Lincoln, Neb. —University of Nebraska-Lincoln entomologist Joe Louis has been named the Eberhard Professor of Agricultural Entomology in recognition of his innovative research on plant resistance to insect pests as well as for his instructional outreach, including to underrepresented student populations.
Louis, who joined the UNL faculty in 2013, has received $4.55 million in grant funding, including a $1.5 million grant from the National Science Foundation Faculty Early Career Development Program (CAREER) Program. A contributor to nearly 50 academic papers, he oversees IANR’s Plant-Insect Interactions Lab, which identifies natural resistance mechanisms to bolster plant defenses against insect assault.
Strengthening plant self-defense has major long-term potential to reduce insecticide use and promote environmental sustainability, Louis says. He and his colleagues are using a variety of innovative interdisciplinary collaborations to fill in the knowledge gaps in this area of science. Those collaborations, he notes, require “molecular, biochemical, behavioral and ecological studies.”
The $1.5 million grant from the National Science Foundation is funding research into defense responses by sorghum against aphid attacks. Because aphids are so tiny, the project requires great sophistication, as researchers attach a wire to individual insects. The delicate electrical monitoring reveals in real time what plant tissues the aphids have penetrated with their mouthparts and their feeding behaviors within those tissues.
“If it is a resistant plant, we can see from the electrophysiological readings, somewhat similar to EKG readings, that they cannot feed well on those plants,” Louis says. Long term, the research has potential to develop methods for strengthening sorghum self-protection.
The scope for discovery is great in this area of science. One area of study involves the mechanisms by which insect effectors/elicitors, such as saliva and frass, alter plant defense responses. Much remains to be understood about the specific conditions that activate plant defense mechanisms. “Our main aim,” Louis says, “is to look at those natural defensive ways we can identify and see if we can introduce those into those plants that don't have that much of those innate defenses."
One focus of research is lignin, a compound in a plant’s secondary cell walls. Lignin provides resistance to various insects and pathogens. So, Louis says, research can explore ways to “improve those compounds in those plants that don't have that much lignin, to enhance the resistance.”
Results from these projects, Louis says, “have global benefits to science and society at large. They are helping to clarify the nature of the ongoing and important coevolutionary arms race between plants and herbivorous insects, for both sucking and chewing insects, that shapes ecosystems and influences the success of establishment for invasive pests. Understanding the innate plant immune mechanisms that confer resistance to agricultural pests can allow us to simultaneously reduce our dependence on toxic pesticides and enhance overall food security.”
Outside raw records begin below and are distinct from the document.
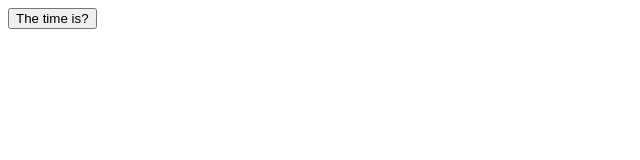
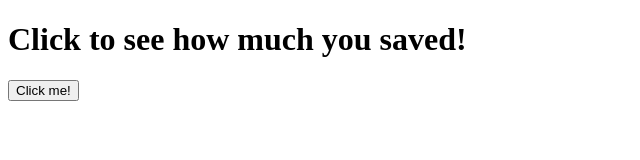
Before and after one commit to KawenaG/The-Tech-Academy-Basic-JavaScript-Projects, a plain HTML site: page Basic_HTML_2.html in a window 1280 px wide. Shown: the whole page, without its empty margins (0-640 px from the left). Drawn offline with Linux system fonts and the light colour scheme.

Commit message:
Variable Button Assignment

```diff
--- a/Basic_HTML_2.html
+++ b/Basic_HTML_2.html
@@ -2,14 +2,17 @@
 <html lang="en">
 <head>
         <meta charset="UTF-8">
+        <script src="JS/Basic_JavaScript_2.js"></script>
 </head>
 
 <body>
+<h1>Click to see how much you saved!</h1>
 
-<button onclick="document.getElementById('demo').innerHTML = Date()">The time is?</button>
+<p id="Red_Text">
+        <button onclick="clic()" id="Red_Text">
+                Click me!
+        </button>
+</p>
 
-<p id="demo"></p>
-
-<script src="JS/Basic_JavaScript_2.js"></script>
 </body>
 </html>
--- a/JS/Basic_JavaScript_2.js
+++ b/JS/Basic_JavaScript_2.js
@@ -1,3 +1,5 @@
-<button onclick="document.getElementById('demo').innerHTML = Date()">The time is?</button>
-
-<p id="demo"></p>
+function clic() {
+    var str = "$15.13";
+    var result = str.fontcolor("red");
+    document.getElementById("Red_Text").innerHTML = result;
+}
```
Louis received his B.S. in agriculture from Kerala Agricultural University in Thrissur, India. His central interest in those years was plant biology, but when studying for his master’s degree at Kansas State University, he participated in a program on plant-insect interactions, and that has spurred his ongoing desire to pursue the topic in depth. After receiving an M.S. in entomology from Kansas State, he earned a Ph.D. in molecular biology from the University of North Texas. He did postdoctoral work in plant molecular biology and entomology at Penn State University.
He served in 2018 as the chair of the Plant-Insect Ecosystems Awards Committee for the Entomological Society of America (ESA), chair as the Program Committee for the 2018 North Central Branch-ESA meeting, and has been associate editor/subject editor for several plant-microbe/insect interaction journals.
Louis pursues a variety of educational outreach efforts. He works with Lincoln teachers to boost student awareness of plant’s interaction with insects . As part of his outreach to underrepresented students, he has developed a “Visits by Scientist” program in collaboration with Culler Middle School, one of the most diverse public schools in Lincoln. He also trains undergraduate students from the University of Texas Rio Grande Valley, most of whose students are Hispanic. That program involves a 10-week annual residential summer research experience for students, who work on a specific project in plant stress physiology.
Such outreach is crucial in expanding opportunity and boosting the training of the next generation of scientists, Louis says: “That's very critical for me. We need to serve not just the students here but also students who are really underrepresented and don't have that opportunity otherwise."
Louis says, “kudos also goes to the present and past members of the lab for their great work, excellent support given by collaborators, mentors, and colleagues, and Eberhard family for recognizing this work and making this professorship possible.”
Geitner Simmons |IANR Communications